[Web page edit records]

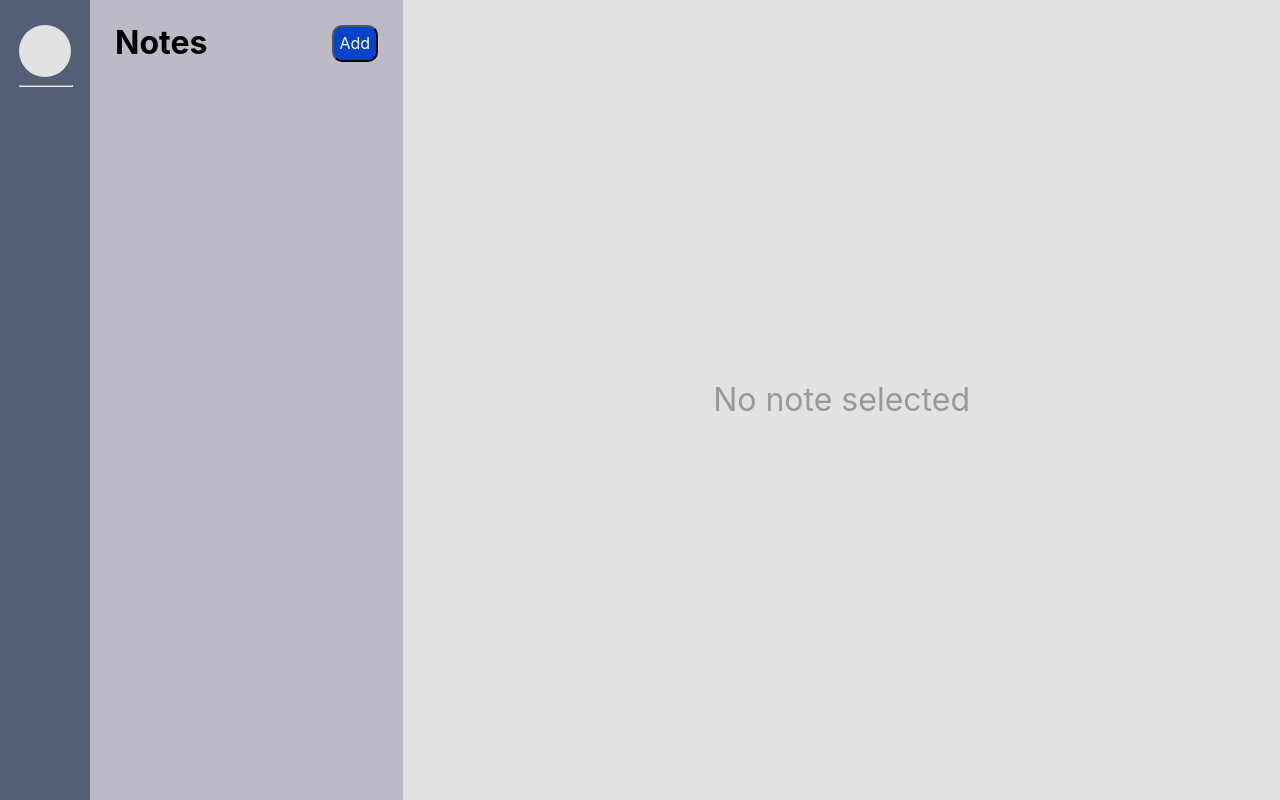
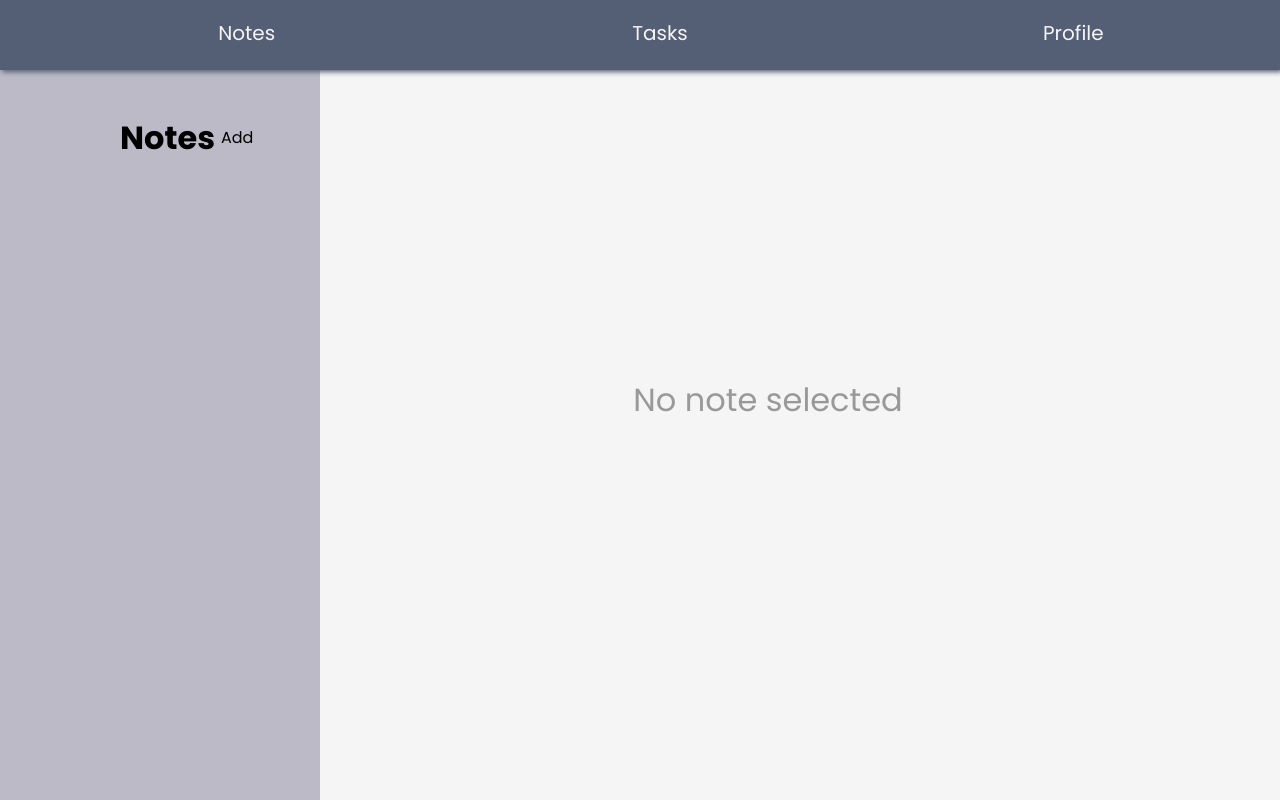
Before and after one commit to raiyanjaz/Notes_App, a React (Create React App) app in the folder notesapp/: page / in a window 1280 px wide. Built offline with nearby package versions, Linux system fonts and the light colour scheme.

Commit message:
Reworked Header Styling

```diff
--- a/notesapp/src/App.js
+++ b/notesapp/src/App.js
@@ -1,12 +1,14 @@
 import {useState} from "react"
 
 import './styles/App.css';
+import './styles/Header.css'
 import './styles/ProfileView.css'
+
 
 import ProfileView from "./components/ProfileView";
 import Sidebar from './components/Sidebar';
 import Main from './components/Main';
-import SideHeader from "./components/SideHeader";
+import Header from "./components/Header";
 
 function App() {
 
@@ -53,7 +55,7 @@ function App() {
   if (openProfileView) { // When profile picture is clicked, only sideheader and profile view will be open
     return (
       <div className="App">
-        <SideHeader
+        <Header
           onClick={profileViewOpen}
         />
         <ProfileView />
@@ -64,7 +66,7 @@ function App() {
   // Returns general view
   return (
     <div className="App">
-      <SideHeader
+      <Header
         onClick={profileViewOpen}
       />
       <Sidebar
--- /dev/null
+++ b/notesapp/src/components/Header.js
@@ -0,0 +1,13 @@
+function Header(props) {
+  return (
+    <header className="main-header">
+      <ul>
+        <li> <button className="notes-button"> Notes </button> </li>
+        <li> <button className="tasks-button"> Tasks </button> </li>
+        <li> <button className="profile-button" onClick={props.onClick}> Profile </button> </li>
+      </ul>
+    </header>
+  )
+}
+
+export default Header;
--- a/notesapp/src/components/ProfileView.js
+++ b/notesapp/src/components/ProfileView.js
@@ -1,7 +1,9 @@
 function ProfileView() {
     return (
-        <div className="app-profile-view">
+        <div className="profile-view">
+            <div className="">
 
+            </div>
         </div>
     )
 }
--- a/notesapp/src/components/SideHeader.js
+++ /dev/null
@@ -1,12 +0,0 @@
-function SideHeader(props) {
-  return (
-    <div className="app-sideHeader">
-      <div className="sideHeader-header">
-        <button className="profile" onClick={props.onClick} />
-				<hr />
-      </div>
-    </div>
-  )
-}
-
-export default SideHeader;
--- a/notesapp/src/styles/App.css
+++ b/notesapp/src/styles/App.css
@@ -1,4 +1,5 @@
 @import url("https://cdnjs.cloudflare.com/ajax/libs/normalize/8.0.1/normalize.min.css");
+@import url('https://fonts.googleapis.com/css?family=Poppins:400,700,900');
 
 * {
     box-sizing: border-box;
@@ -8,27 +9,22 @@
 
 body,
 .App {
-    font-family: -apple-system, BlinkMacSystemFont, "Segoe UI", Roboto, Oxygen,
-        Ubuntu, Cantarell, "Open Sans", "Helvetica Neue", sans-serif;
+    font-family: 'Poppins';
     width: 100%;
     height: 100vh;
     overflow: hidden;
     font-size: 16px;
-    background: #E2E2E2;
+    background: #F5F5F5;
 }
 
 button {
-    background: #0044cc;
-    border-radius: 10px;
     margin: 0;
     padding: 10;
     font-size: inherit;
     font-family: inherit;
     cursor: pointer;
-    color: #ffffff;
-}
-button:hover {
-    background: #6a8dd4;
+    background: none;
+    border: none;
 }
 
 .App {
@@ -62,8 +58,9 @@ button:hover {
 .app-sidebar-header {
     display: flex;
     justify-content: space-between;
-        padding: 25px;
+    padding: 120px;
 }
+
 .app-sidebar-header h1 {
     margin: 0;
 }
@@ -77,20 +74,25 @@ button:hover {
     padding: 25px;
     cursor: pointer;
 }
+
 .sidebar-note-title {
     display: flex;
     justify-content: space-between;
 }
+
 .app-sidebar-note button {
     background: #ec2121;
     color: #ffffff;
 }
+
 .app-sidebar-note button:hover {
     background: #dd6d6d;
 }
+
 .app-sidebar-note p {
     margin: 10px 0;
 }
+
 .app-sidebar-note small {
     display: block;
     color: #999;
@@ -99,7 +101,9 @@ button:hover {
 .app-sidebar-note:hover {
     background: #ddd;
 }
-    .app-sidebar-note.active, .app-sidebar-note.active small {
+
+.app-sidebar-note.active,
+.app-sidebar-note.active small {
     background: #08c;
     color: white;
 }
@@ -110,6 +114,7 @@ button:hover {
     width: 70%;
     height: 100vh;
 }
+
 .app-main-note-edit,
 .app-main-note-preview {
     height: 50vh;
@@ -141,6 +146,7 @@ button:hover {
     font-size: inherit;
     font-family: inherit;
 }
+
 .app-main-note-edit input {
     height: 50px;
     font-size: 2rem;
@@ -163,31 +169,3 @@ button:hover {
     font-size: 1rem;
     line-height: 2rem;
 }
-
-/* SIDEHEADER STYLES */
-
-.app-sideHeader {
-    width: 90px;
-    height: 100vh;
-    background-color: #545E75
-}
-
-    .sideHeader-header {
-        padding-top: 25px;
-        padding-bottom: 25px;
-        padding-left: 19px;
-    }
-
-    .profile {
-        background-color: #E2E2E2;
-        border: none;
-        border-radius: 100%;
-        padding: 26px;
-        margin-right: 45px;
-    }
-
-    hr {
-        background-color: #E2E2E2;
-        width: 52px;
-        margin-right: 45px;
-    }
--- /dev/null
+++ b/notesapp/src/styles/Header.css
@@ -0,0 +1,98 @@
+/* Header View */
+
+.main-header {
+    position: fixed;
+    width: 100vw;
+    height: 70px;
+    background: #545E75;
+    box-shadow: 2px 2px 5px #545E75;
+}
+
+ul {
+    display: flex;
+    justify-content: space-around;
+    align-items: center;
+}
+
+li {
+    list-style: none;
+    padding: 0;
+}
+
+.notes-button {
+    position: relative;
+    width: 100px;
+    height: 35px;
+    font-size: 20px;
+    text-align: center;
+    color: #F5F5F5;
+    display: block;
+    transition: 0.3s;
+}
+
+.tasks-button {
+    position: relative;
+    width: 100px;
+    height: 35px;
+    font-size: 20px;
+    text-align: center;
+    color: #F5F5F5;
+    display: block;
+    transition: 0.3s;
+}
+
+.profile-button {
+    position: relative;
+    width: 100px;
+    height: 35px;
+    font-size: 20px;
+    text-align: center;
+    color: #F5F5F5;
+    display: block;
+    transition: 0.3s;
+}
+
+.notes-button:before {
+    content: "";
+    position: absolute;
+    left: 0;
+    bottom: -19px;
+    width: 0;
+    height: 3px;
+    background-color: #F5F5F5;
+    transition: width 0.25s ease-out;
+}
+
+.notes-button:hover:before {
+    width: 100%;
+}
+
+.tasks-button:before {
+    content: "";
+    position: absolute;
+    left: 0;
+    bottom: -19px;
+    width: 0;
+    height: 3px;
+    background-color: #F5F5F5;
+    transition: width 0.25s ease-out;
+}
+
+.tasks-button:hover:before {
+    width: 100%;
+}
+
+.profile-button:before {
+    content: "";
+    position: absolute;
+    left: 0;
+    bottom: -19px;
+    width: 0;
+    height: 3px;
+    background-color: #F5F5F5;
+    transition: width 0.25s ease-out;
+}
+
+.profile-button:hover:before {
+    width: 100%;
+}
--- a/notesapp/src/styles/ProfileView.css
+++ b/notesapp/src/styles/ProfileView.css
@@ -1,6 +1,6 @@
 /* Profile View */
 
-.app-profile-view {
+.profile-view {
     width: 100%;
     height: 100vh;
     background-color: #E2E2E2;
```
Lines whose indentation alone changed are shown as unchanged.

#### Action item
Copy down every line of the entries containing the word "border".

#### Response
     box-sizing: border-box;
-    border-radius: 10px;
+    border: none;
-        border: none;
-        border-radius: 100%;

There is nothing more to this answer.